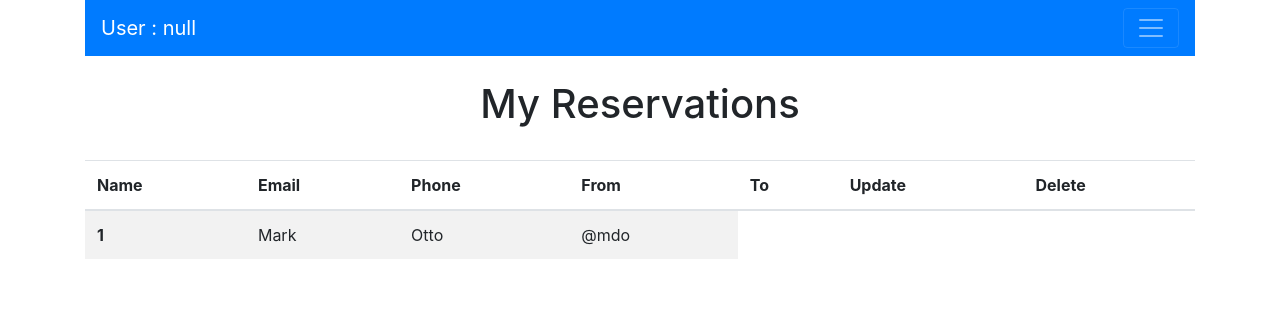
Repository: SachinUthpala/Railway-Reservation
Page: http://localhost/Railway/My_res_sv
The author's editor kept a copy of each file at every save. The page is drawn from the files as they stood at one save, then again after the next save.
The browser window is 1280 px wide. The pictures show the whole page.
Some web libraries are served in a nearby version. The page is served by Tomcat 9. Queries for data that is not in the repository find no rows.

Above is the page before, as saved 2023-05-21 06:33:42.

After the next save:
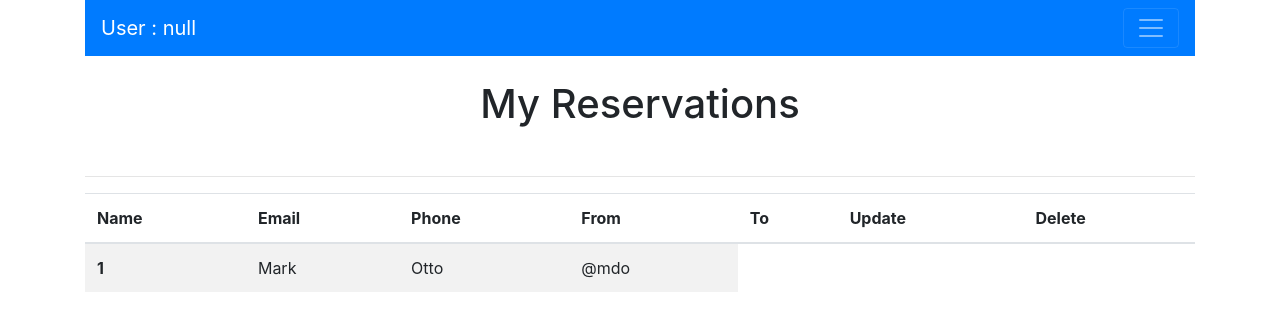
Saved 16 s later.
--- a/Railway/src/main/webapp/Reserve/myReservation.jsp
+++ b/Railway/src/main/webapp/Reserve/myReservation.jsp
@@ -47,6 +47,7 @@
 <div class="container">
 <h1> <center>My Reservations</center> </h1>
 <br>
+<hr style="2px solid #000000">
 <table class="table table-striped">
   <thead>
     <tr>
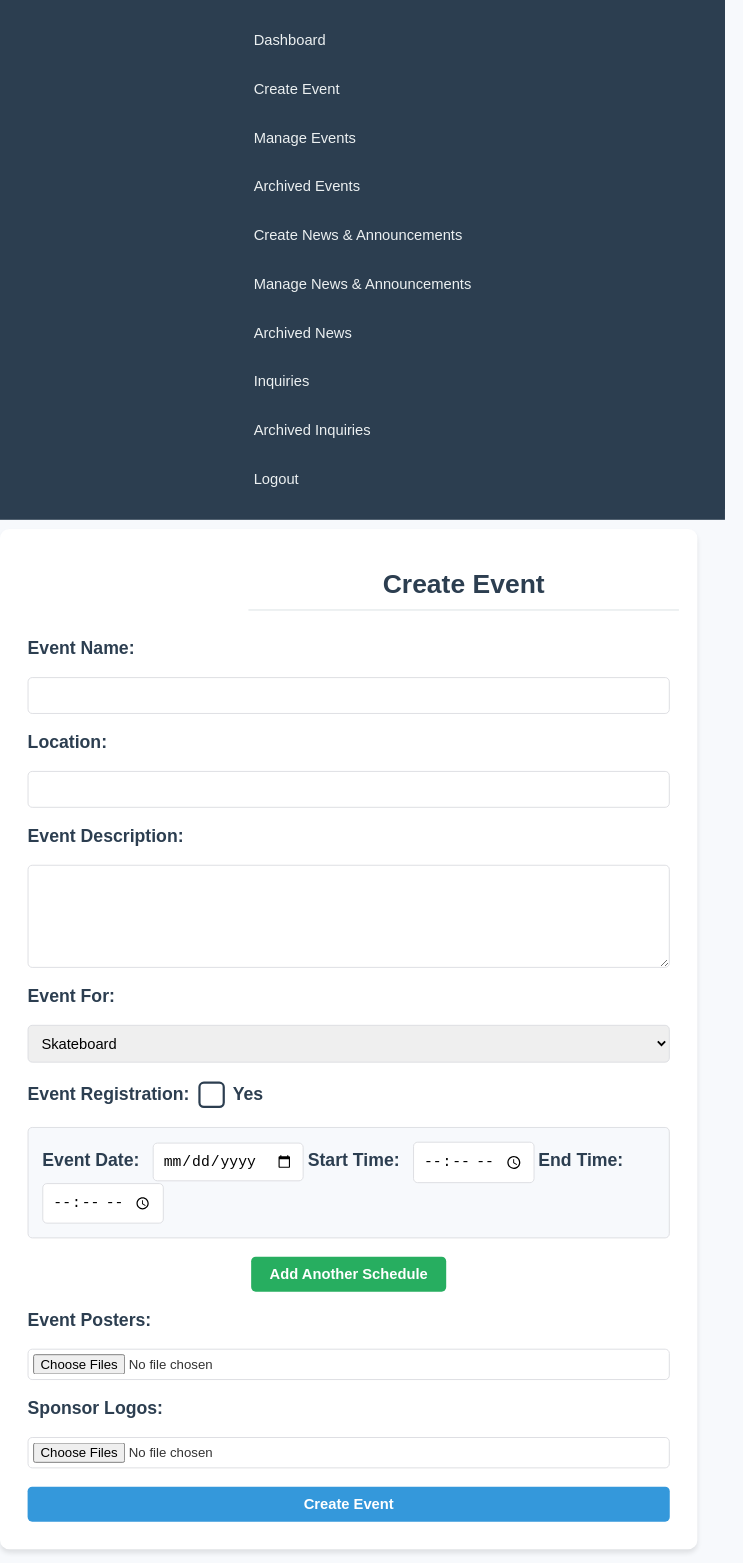
Repository: KharonKade/Capstone
Page: http://localhost/admin.html
These files come from the project's save history. The page is drawn as it stood at one moment and after the next save; the edit follows.
The browser window is 768 px wide. The page is 788 px wide, then 808 px, so the pictures cover 808 px, including what lies to the right of the window. The pictures show the whole page, at 92% of full size.
The page is run by PHP 8.4 with error messages shown; the project is at /var/www/html/.

Above is the page before, as saved 2025-03-27 08:21:30.

After the next save:
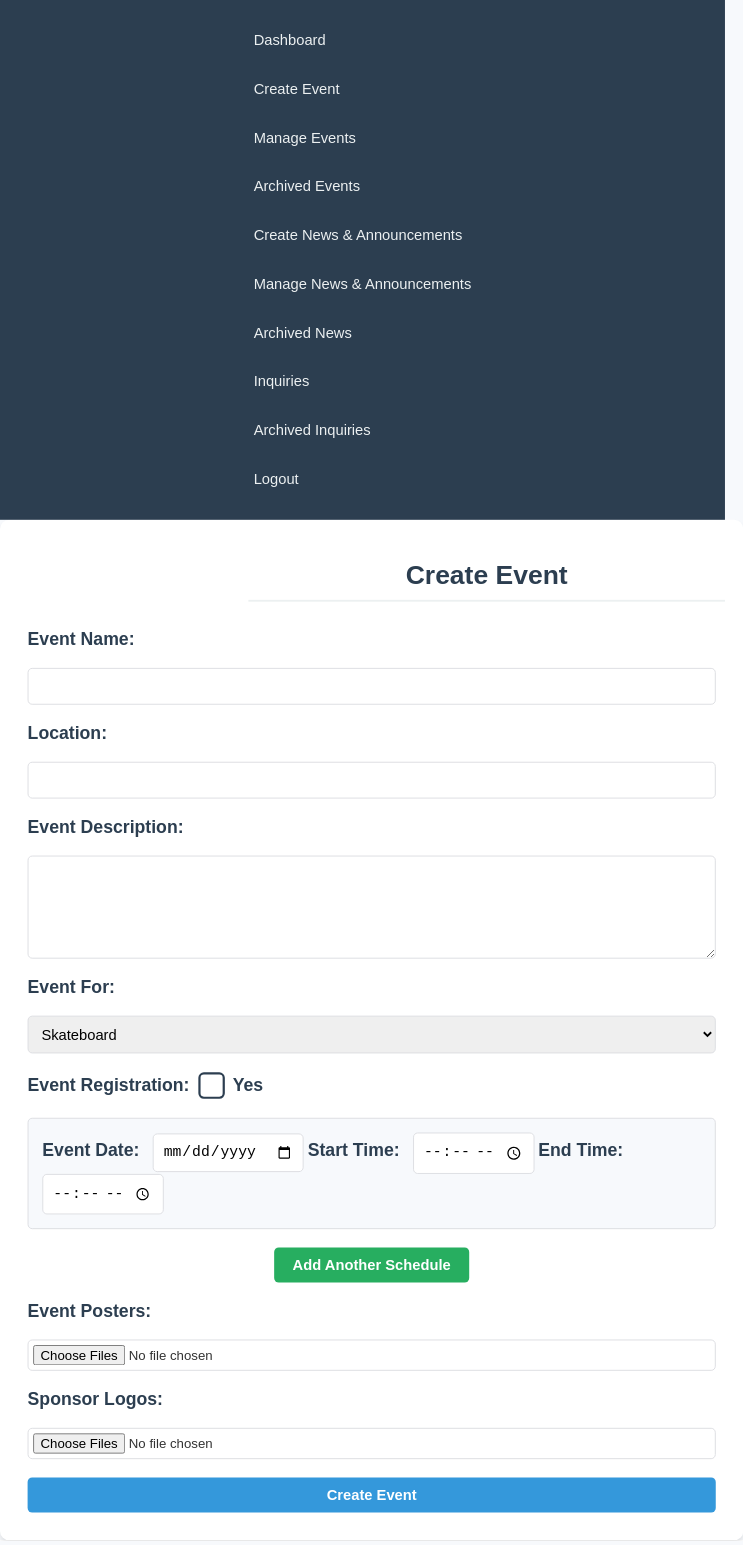
Saved 36 s later.
--- a/Css/admin.css
+++ b/Css/admin.css
@@ -237,14 +237,17 @@ input[type="checkbox"]:checked::after {
     }
 
     .content {
-        margin: 10px;
+        margin: 0;  /* Remove extra margin */
         padding: 20px;
+        width: 100%; /* Ensure it takes full width */
     }
 
     form {
         padding: 0 10px;
-    }
-}
+        max-width: 100%; /* Make sure it doesn't shrink too much */
+    }
+}
+
 
 @media (max-width: 1024px) {
     .sidebar {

**EXERCISE DIRECTIONS:** Find the string "margin" in the listing and return every line that holds it.

**EXPECTED OUTPUT:**
-        margin: 10px;
+        margin: 0;  /* Remove extra margin */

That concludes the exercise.